By the beginning of 1930, the extensive expansion undertaken by one of M.A. Hanna Company's subsidiaries, Hanna Ore Mining Company, had boosted National Steel's iron ore holdings considerably, making National Steel the second-largest holder of ore reserves in the country. National Steel acquired the Michigan Steel Corporation before the year was through. This acquisition bolstered National Steel's role as a provider of steel to the automobile industry. National Steel was generating roughly $140 million in annual sales by 1941. The company's annual sales volume was considerably larger, reaching nearly $450 million by the end of the decade. At the end of the 1940s, the scope of National Steel's operations included nearly 400 coke ovens, six blast furnaces producing more than 3.25 million net tons of pig iron, steel mills, and sizeable iron ore and coal-producing properties.

Over the course of its first two decades, National Steel had gained the reputation as one of the most profitable and efficient steel producers in the country. The 1950s and the decades to follow, however, would bring increasing competition from foreign steel producers, as their production methods first equaled those of U.S. producers, then eclipsed them in efficiency, and the new era would also witness the introduction of aluminum as a popular substitute for tin plate in the container industry. This latter development had direct ramifications for a company like National Steel, whose production of tin plate for the container industry ranked as its second-largest source of income next to supplying the automobile industry with steel. To overcome both the insurgence of foreign steel producers and the emergence of aluminum as container material, National Steel would increase the efficiency of its operations and diversify into other business areas.

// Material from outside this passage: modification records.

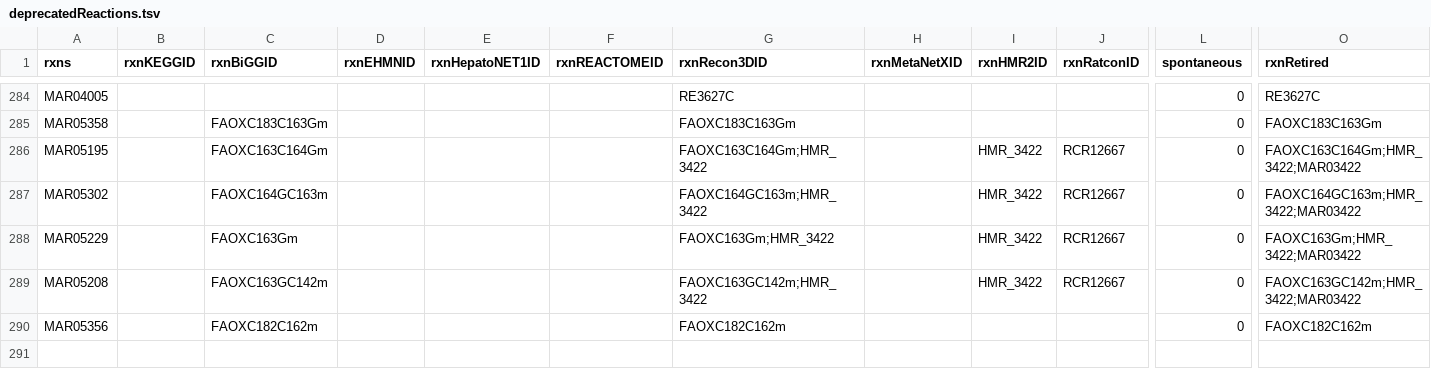
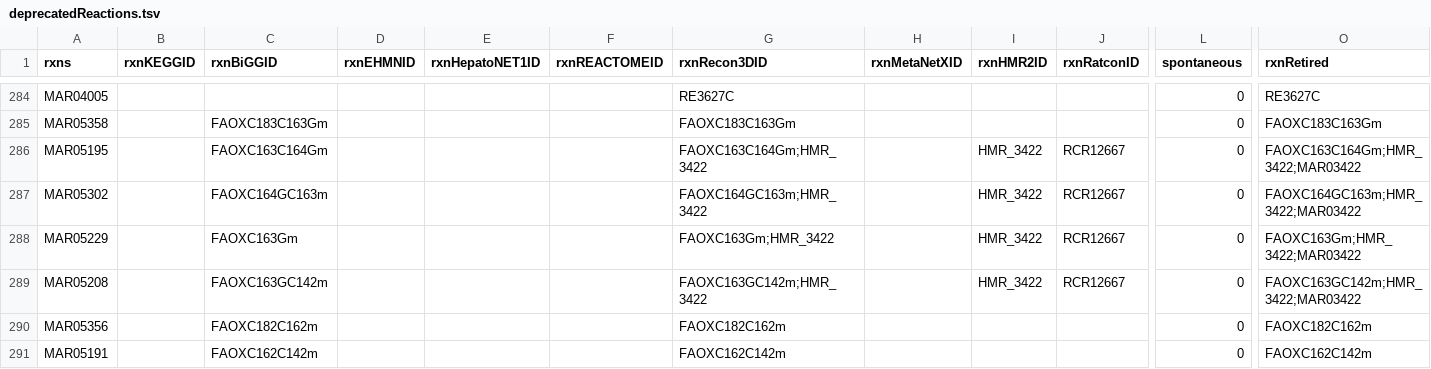
Before and after one commit to SysBioChalmers/Human-GEM, a TSV file: data/deprecatedIdentifiers/deprecatedReactions.tsv, drawn as a sheet; only a part is shown, gaps mark what is left out; rows hold the shown columns only; the diff names each change by its address in the sheet, - before the commit and + after, or states it on an @@ line.

```diff
--- a/data/deprecatedIdentifiers/deprecatedReactions.tsv
+++ b/data/deprecatedIdentifiers/deprecatedReactions.tsv
+row 291: MAR05191 |  | FAOXC162C142m |  |  |  | FAOXC162C142m |  |  |  | 0 | FAOXC162C142m
```
Also changed, not shown: 2 other files.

Capital expenditures increased dramatically, beginning in 1959 when National Steel initiated a four-year, $400 million expansion and modernization program. When the program ended in 1963, National Steel ranked as the fourth-largest steel producer, accounting for 7 percent of total finished-steel shipments in the United States and generating nearly $850 million in annual sales. Up to this point, the company had never failed to show a profit during its thirty-five years of existence. In 1965 National Steel eclipsed the $1 billion sales plateau, recording $1.1 billion in sales and producing 8.5 million tons of raw steel.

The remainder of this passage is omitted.